Everyone focusing on the luxury tax rules as the mechanism for that is looking the wrong way, in no small part due to the fact that if any teams ever muster the courage to actually pay those penalties, the prime candidates are the same cash flush usual suspects who are perennial taxpayers in this system – teams like New York, Dallas, and the L.A. Lakers.
No, the vehicle for actually distributing all of that profit is a revamped revenue sharing agreement that roughly triples the amount of money given to teams in competitively disadvantaged markets. It certainly increases these teams’ financial viability; what it doesn’t do, by virtue of mechanisms like the salary cap and luxury tax, is allow it to be funneled back into the on court product.
So, yes, the NBA wants more teams to be competitive. But that vision isn’t necessarily congruous with a small market team like Oklahoma City rising up to dominate the standings; if anything, Harden or Ibaka leaving for another team would be more in line with the league’s new business model because it offers a chance for another team to procure a star player and possibly rocket up the standings in the process.
Frankly, I’m not sure any of that really helps balm the anger about all of this going down so much as illustrating that while the new system does help teams like the Thunder, it doesn’t in the manner most commonly thought it would.
Let’s move on.

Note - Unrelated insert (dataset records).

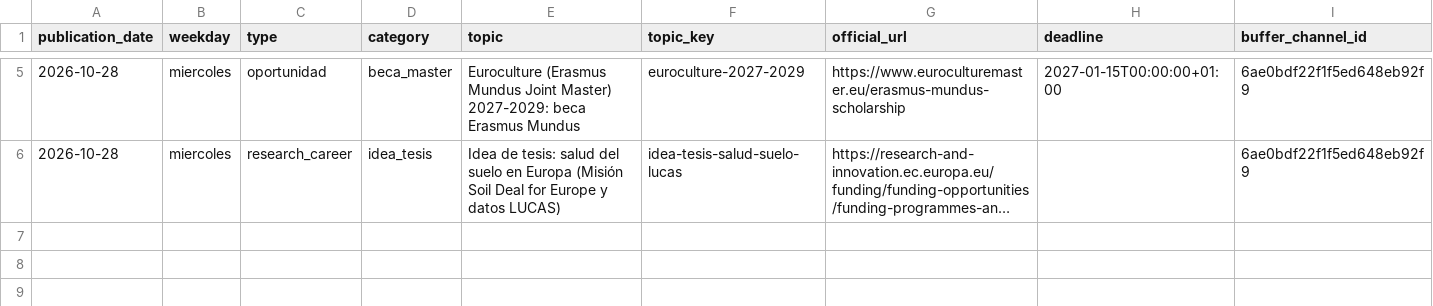
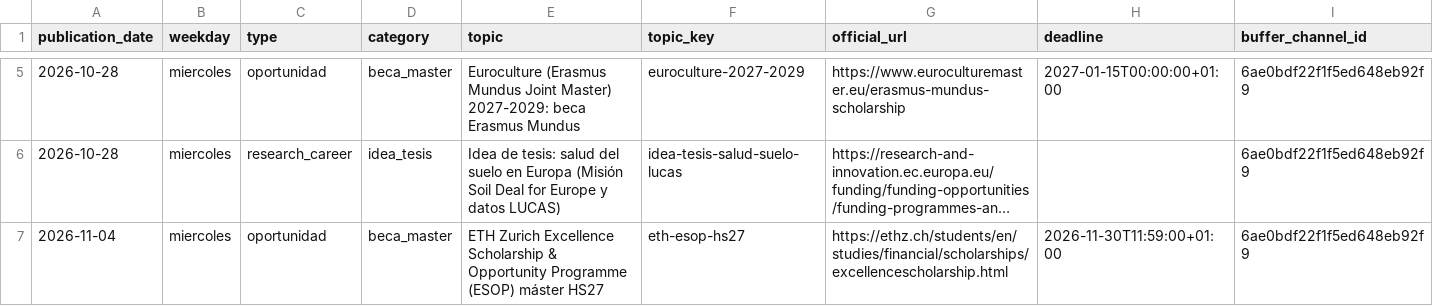
Before and after one commit to DVhProjects/diegoval-academy-editorial, a CSV file: data/publication_history.csv, drawn as a sheet; only a part is shown, gaps mark what is left out; long unchanged cells end in …; rows hold the shown columns only; the diff names each change by its address in the sheet, - before the commit and + after, or states it on an @@ line.

```diff
--- a/data/publication_history.csv
+++ b/data/publication_history.csv
+row 7: 2026-11-04 | miercoles | oportunidad | beca_master | ETH Zurich Excellence Scholarship & Opportunity Programme (ESOP) máster HS27 | eth-esop-hs27 | https://ethz.ch/students/en/studies/financial/scholarships/excellencescholarship.html | 2026-11-30T11:59:00+01:00 | 6ae0bdf22f1f5ed648eb92f9
```
Also changed, not shown: 2 other files.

Stage III: Bargaining
“There’s got to be a way out of this, right? Can’t someone take a hometown discount? The ownership has money; just pay the tax!”
Technically, this stage has more to do with the fans themselves desperately offering up solutions to keep this together—vital organs, prayers to voodoo Gods, indentured servitude—and I don’t doubt that some of the more dedicated ones are concocting such scenarios right this minute.
But for the purposes of this piece, it makes more sense to delve into the purported bargains the franchise itself can make to retain all of the team’s core pieces.
By now, you’ve probably realized there aren’t any.
Don’t get me wrong, it’s refreshing to read the flood of stories on how this young Thunder team is more akin to a fraternity than a conglomerate, a group of players who genuinely relish playing together and are cognizant of just how rare this dynamic is.
Yet nowhere in the league can you find a model where a player willingly took substantially less to stay with his current team and in this case, it would require two players to do exactly that. It just doesn’t happen, not only since people in general have a hard time leaving tens of millions of dollars on the table but also because the players union leverages its members into setting the market value bar as high as possible for everyone else while agents push their clients into the cushiest financial situation possible in order to maximize their commissions—and if you underestimate the strength of that last group in particular, you didn’t pay close attention during this past lockout.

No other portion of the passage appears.